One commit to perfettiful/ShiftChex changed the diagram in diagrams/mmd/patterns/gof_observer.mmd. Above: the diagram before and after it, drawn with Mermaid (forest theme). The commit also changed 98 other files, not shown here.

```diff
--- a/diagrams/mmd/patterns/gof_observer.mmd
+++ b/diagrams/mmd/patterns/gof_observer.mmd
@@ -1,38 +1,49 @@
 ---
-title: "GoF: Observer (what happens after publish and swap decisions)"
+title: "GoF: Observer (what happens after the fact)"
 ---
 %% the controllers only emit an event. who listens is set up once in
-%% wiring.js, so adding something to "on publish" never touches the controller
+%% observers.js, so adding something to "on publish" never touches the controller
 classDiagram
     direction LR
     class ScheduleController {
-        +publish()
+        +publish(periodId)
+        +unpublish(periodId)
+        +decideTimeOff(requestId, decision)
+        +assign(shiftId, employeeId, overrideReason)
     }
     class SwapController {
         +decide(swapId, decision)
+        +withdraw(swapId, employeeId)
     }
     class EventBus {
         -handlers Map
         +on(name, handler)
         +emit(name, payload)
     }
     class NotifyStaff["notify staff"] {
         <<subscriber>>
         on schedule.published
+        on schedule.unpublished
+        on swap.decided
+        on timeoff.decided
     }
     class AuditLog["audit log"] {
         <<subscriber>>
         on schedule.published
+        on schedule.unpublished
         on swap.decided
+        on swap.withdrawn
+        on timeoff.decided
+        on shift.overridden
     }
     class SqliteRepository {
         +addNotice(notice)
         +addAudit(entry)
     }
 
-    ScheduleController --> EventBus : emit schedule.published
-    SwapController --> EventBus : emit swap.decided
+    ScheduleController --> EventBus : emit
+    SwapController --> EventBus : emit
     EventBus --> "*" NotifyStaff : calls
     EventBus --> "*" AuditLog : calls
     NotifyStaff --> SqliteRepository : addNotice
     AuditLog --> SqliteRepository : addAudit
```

▬▬▬▬▬▬

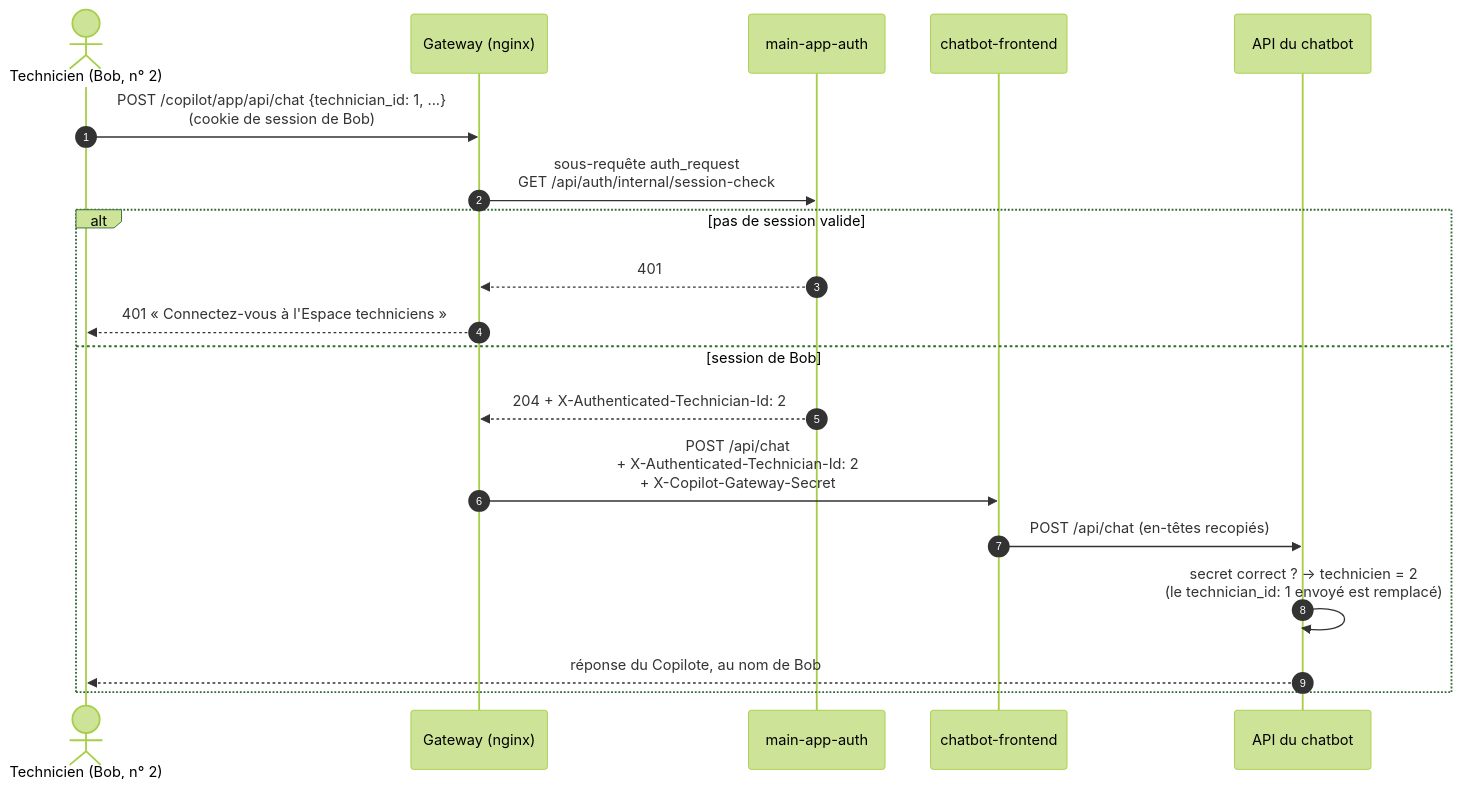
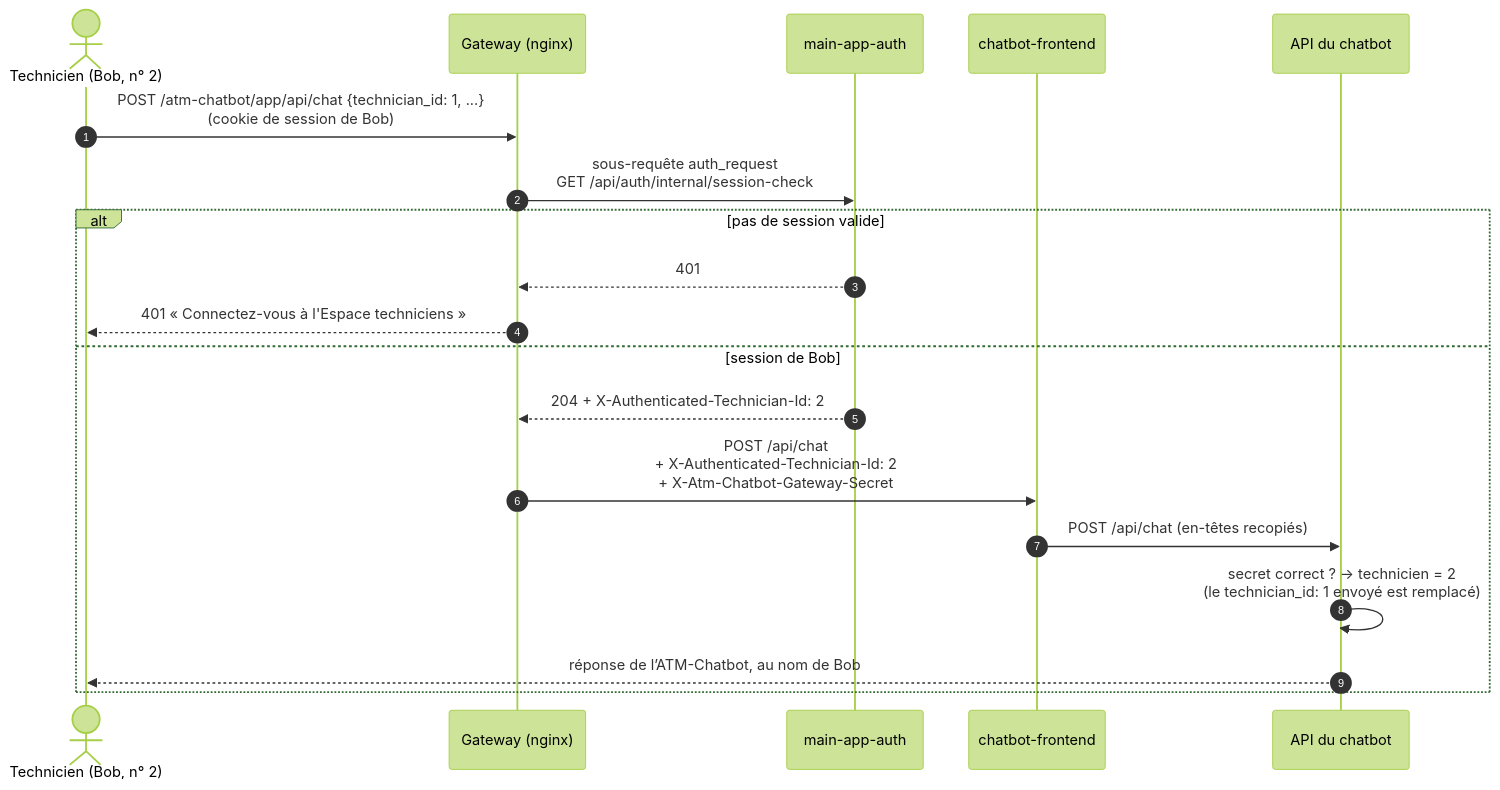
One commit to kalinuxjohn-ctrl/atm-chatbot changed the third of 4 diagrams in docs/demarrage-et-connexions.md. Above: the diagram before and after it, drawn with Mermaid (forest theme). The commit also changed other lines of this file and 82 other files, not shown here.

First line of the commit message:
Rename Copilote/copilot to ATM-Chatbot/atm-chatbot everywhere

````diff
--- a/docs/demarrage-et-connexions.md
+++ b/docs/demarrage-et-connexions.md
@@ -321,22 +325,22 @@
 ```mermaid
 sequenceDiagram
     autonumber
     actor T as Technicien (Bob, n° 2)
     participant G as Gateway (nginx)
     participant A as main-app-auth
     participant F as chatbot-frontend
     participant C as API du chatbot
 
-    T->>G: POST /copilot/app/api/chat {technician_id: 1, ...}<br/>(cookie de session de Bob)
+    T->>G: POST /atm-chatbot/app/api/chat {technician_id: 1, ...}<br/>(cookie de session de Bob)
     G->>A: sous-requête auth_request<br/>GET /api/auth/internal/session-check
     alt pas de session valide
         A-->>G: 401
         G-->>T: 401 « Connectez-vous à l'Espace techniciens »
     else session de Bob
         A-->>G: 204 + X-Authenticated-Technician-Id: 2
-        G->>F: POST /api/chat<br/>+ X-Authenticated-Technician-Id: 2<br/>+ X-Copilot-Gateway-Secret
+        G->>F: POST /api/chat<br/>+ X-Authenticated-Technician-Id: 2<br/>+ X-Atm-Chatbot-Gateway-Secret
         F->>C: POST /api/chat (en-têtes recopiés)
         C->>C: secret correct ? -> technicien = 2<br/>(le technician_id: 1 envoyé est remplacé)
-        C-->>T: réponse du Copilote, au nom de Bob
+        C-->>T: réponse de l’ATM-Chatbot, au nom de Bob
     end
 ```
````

▬▬▬▬▬▬

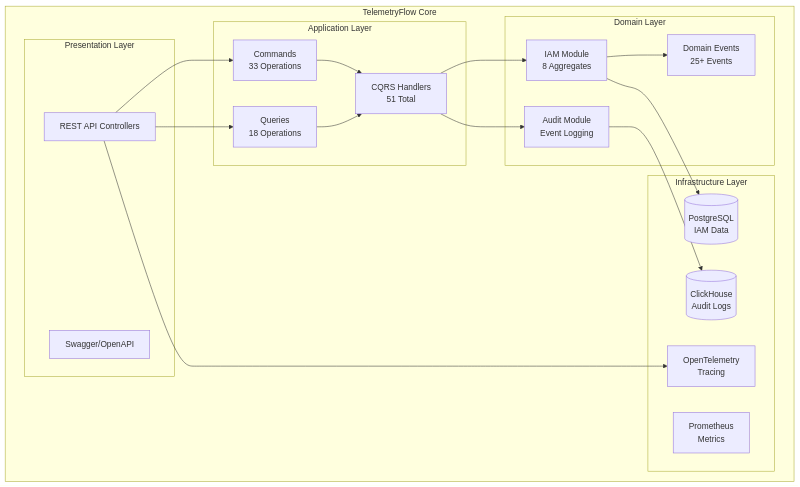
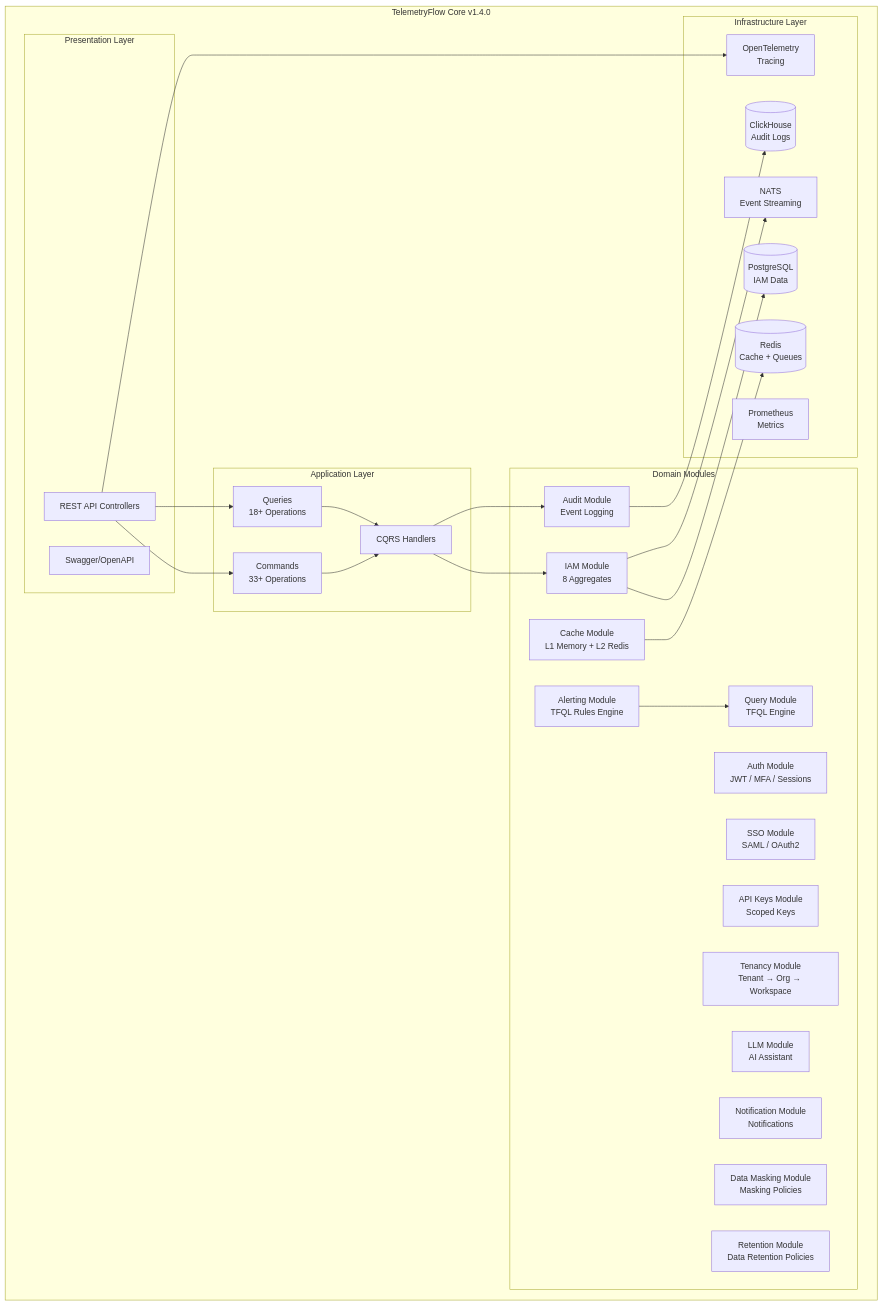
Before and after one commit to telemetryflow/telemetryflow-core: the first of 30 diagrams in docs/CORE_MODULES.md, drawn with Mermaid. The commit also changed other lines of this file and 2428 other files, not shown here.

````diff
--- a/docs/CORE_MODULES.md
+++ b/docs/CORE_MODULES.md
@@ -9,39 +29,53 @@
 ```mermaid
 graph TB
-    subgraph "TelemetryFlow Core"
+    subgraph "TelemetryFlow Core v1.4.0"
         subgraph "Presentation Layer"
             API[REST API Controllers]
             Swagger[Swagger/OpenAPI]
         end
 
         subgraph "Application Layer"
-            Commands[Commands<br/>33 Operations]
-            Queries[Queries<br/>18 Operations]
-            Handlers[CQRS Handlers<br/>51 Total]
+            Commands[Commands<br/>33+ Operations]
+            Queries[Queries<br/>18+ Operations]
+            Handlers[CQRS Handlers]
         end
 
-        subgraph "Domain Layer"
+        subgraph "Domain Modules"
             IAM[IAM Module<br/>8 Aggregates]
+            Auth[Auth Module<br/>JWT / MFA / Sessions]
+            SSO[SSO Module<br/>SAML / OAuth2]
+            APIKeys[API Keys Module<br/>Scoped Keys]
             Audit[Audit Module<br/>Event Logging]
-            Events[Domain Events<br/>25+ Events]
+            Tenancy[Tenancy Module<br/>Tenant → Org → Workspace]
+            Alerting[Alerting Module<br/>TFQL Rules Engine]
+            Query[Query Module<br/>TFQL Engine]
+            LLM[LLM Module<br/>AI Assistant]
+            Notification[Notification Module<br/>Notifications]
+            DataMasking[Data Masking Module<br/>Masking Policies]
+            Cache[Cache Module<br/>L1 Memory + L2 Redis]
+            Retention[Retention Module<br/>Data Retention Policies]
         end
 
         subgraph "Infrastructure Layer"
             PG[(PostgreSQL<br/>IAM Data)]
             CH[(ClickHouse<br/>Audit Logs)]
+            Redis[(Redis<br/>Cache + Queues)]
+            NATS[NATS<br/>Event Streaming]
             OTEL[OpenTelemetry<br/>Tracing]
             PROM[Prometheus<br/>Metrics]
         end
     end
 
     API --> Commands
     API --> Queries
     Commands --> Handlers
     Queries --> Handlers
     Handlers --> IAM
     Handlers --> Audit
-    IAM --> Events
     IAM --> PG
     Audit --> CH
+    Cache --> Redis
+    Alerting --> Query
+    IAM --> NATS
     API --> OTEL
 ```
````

▬▬▬▬▬▬

**Directions for this task**
Scan the listing for the string "emit" and copy every line that carries it.

**Answer box**
 %% the controllers only emit an event. who listens is set up once in
         +emit(name, payload)
-    ScheduleController --> EventBus : emit schedule.published
-    SwapController --> EventBus : emit swap.decided
+    ScheduleController --> EventBus : emit
+    SwapController --> EventBus : emit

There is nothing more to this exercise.